[Task to carry out] Scan the data below for the string "input". Show every line where it turns up.

[Records from a collection]
=-=-=

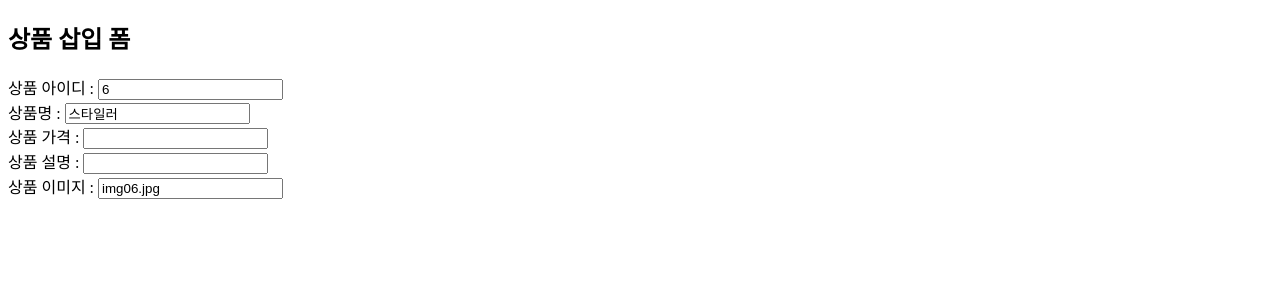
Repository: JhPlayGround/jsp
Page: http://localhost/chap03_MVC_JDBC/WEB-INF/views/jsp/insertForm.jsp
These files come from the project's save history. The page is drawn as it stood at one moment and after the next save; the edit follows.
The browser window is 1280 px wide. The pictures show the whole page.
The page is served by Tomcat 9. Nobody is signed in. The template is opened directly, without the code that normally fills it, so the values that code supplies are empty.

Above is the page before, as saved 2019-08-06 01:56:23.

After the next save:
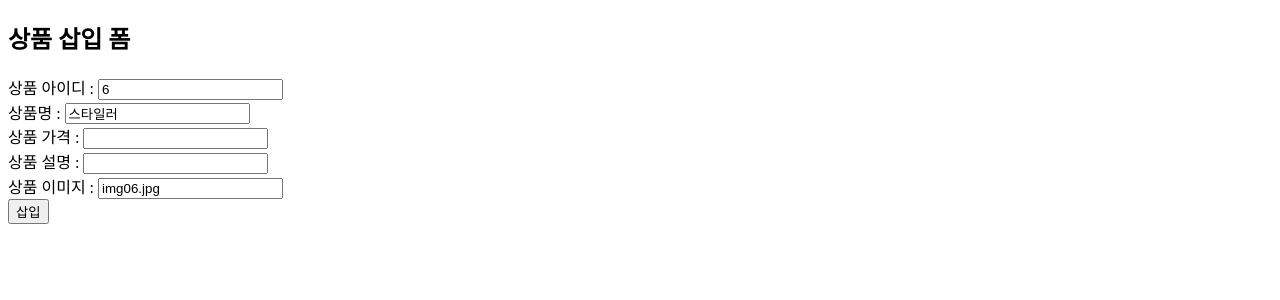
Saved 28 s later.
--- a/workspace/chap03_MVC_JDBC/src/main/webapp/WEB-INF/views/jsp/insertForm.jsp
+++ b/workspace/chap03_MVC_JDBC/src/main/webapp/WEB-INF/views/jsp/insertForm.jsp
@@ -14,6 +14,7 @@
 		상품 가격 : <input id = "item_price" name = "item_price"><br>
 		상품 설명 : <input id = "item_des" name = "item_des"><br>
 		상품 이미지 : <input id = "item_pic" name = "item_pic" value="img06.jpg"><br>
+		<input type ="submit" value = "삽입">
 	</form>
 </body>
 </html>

=-=-=

[Written solution]
 		상품 가격 : <input id = "item_price" name = "item_price"><br>
 		상품 설명 : <input id = "item_des" name = "item_des"><br>
 		상품 이미지 : <input id = "item_pic" name = "item_pic" value="img06.jpg"><br>
+		<input type ="submit" value = "삽입">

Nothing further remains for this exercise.